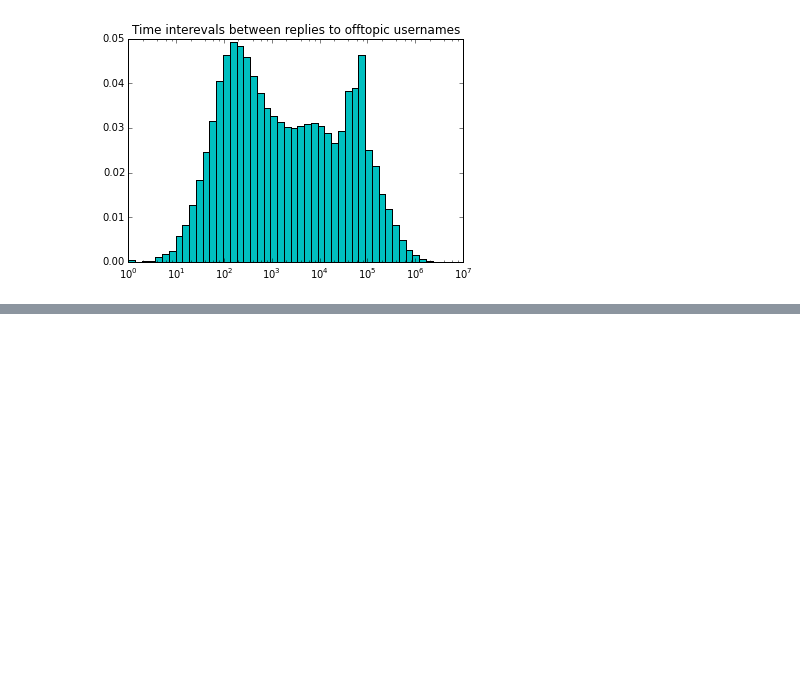
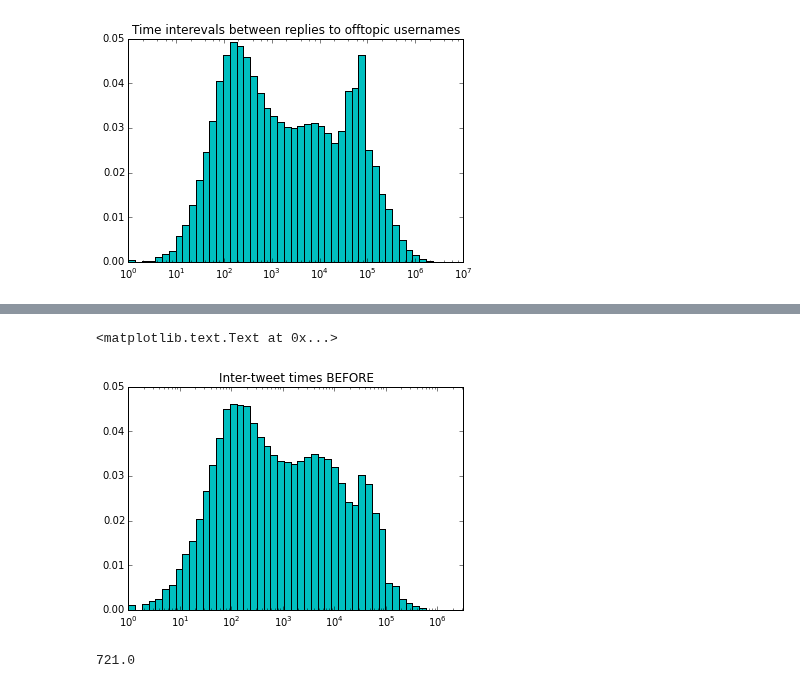
Before and after one commit to marinkala/ReplyNetworks, a Jupyter notebook: bbInterReplyTimeOneSide.ipynb, the cells around one changed output, grey strips where cells are left out. Drawn from its saved outputs; the diff is of its cells as text; code cells hidden in the pictures; blank space fills up the shorter version.

```diff
--- a/bbInterReplyTimeOneSide.ipynb
+++ b/bbInterReplyTimeOneSide.ipynb
@@ -423,0 +454,2 @@ plt.title('Time interevals between replies to offtopic usernames')
+# %%
+before=df_oneSide[(df_oneSide.dateObj>=pd.to_datetime('2012-10-15 00:00:00')) & (df_oneSide.dateObj<pd.to_datetime('2012-10-25 00:00:00'))]
@@ -423,0 +462,2 @@ plt.title('Time interevals between replies to offtopic usernames')
+# %%
+bSecDiff=before.secDiff.dropna().tolist()
@@ -423,0 +470,16 @@ plt.title('Time interevals between replies to offtopic usernames')
+# %%
+bins=np.logspace(0, int(np.log(max(bSecDiff))), 100)
+width=bins[1:]-bins[:-1]
+h, b=np.histogram(bSecDiff,bins)
+h=h/float(sum(h))
+plt.bar(b[:-1], h, width, color='c')
+plt.gca().set_xscale("log")
+plt.xlim(xmin=0,xmax=10**6.5)
+plt.title('Inter-tweet times BEFORE')
+# %% [output]
+<matplotlib.text.Text at 0x...>
+[figure, added]
+# %%
+np.median(bSecDiff)
+# %% [output]
+721.0
```
Also changed, not shown: parts of 153 cells of this notebook, 14 other files.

-------------------------

■ **Assignment**
Although the records above contain pictures, only their text is to be repeated, exactly as given.

■ **Written solution**
Before and after one commit to marinkala/ReplyNetworks, a Jupyter notebook: bbInterReplyTimeOneSide.ipynb, the cells around one changed output, grey strips where cells are left out. Drawn from its saved outputs; the diff is of its cells as text; code cells hidden in the pictures; blank space fills up the shorter version.

```diff
--- a/bbInterReplyTimeOneSide.ipynb
+++ b/bbInterReplyTimeOneSide.ipynb
@@ -423,0 +454,2 @@ plt.title('Time interevals between replies to offtopic usernames')
+# %%
+before=df_oneSide[(df_oneSide.dateObj>=pd.to_datetime('2012-10-15 00:00:00')) & (df_oneSide.dateObj<pd.to_datetime('2012-10-25 00:00:00'))]
@@ -423,0 +462,2 @@ plt.title('Time interevals between replies to offtopic usernames')
+# %%
+bSecDiff=before.secDiff.dropna().tolist()
@@ -423,0 +470,16 @@ plt.title('Time interevals between replies to offtopic usernames')
+# %%
+bins=np.logspace(0, int(np.log(max(bSecDiff))), 100)
+width=bins[1:]-bins[:-1]
+h, b=np.histogram(bSecDiff,bins)
+h=h/float(sum(h))
+plt.bar(b[:-1], h, width, color='c')
+plt.gca().set_xscale("log")
+plt.xlim(xmin=0,xmax=10**6.5)
+plt.title('Inter-tweet times BEFORE')
+# %% [output]
+<matplotlib.text.Text at 0x...>
+[figure, added]
+# %%
+np.median(bSecDiff)
+# %% [output]
+721.0
```
Also changed, not shown: parts of 153 cells of this notebook, 14 other files.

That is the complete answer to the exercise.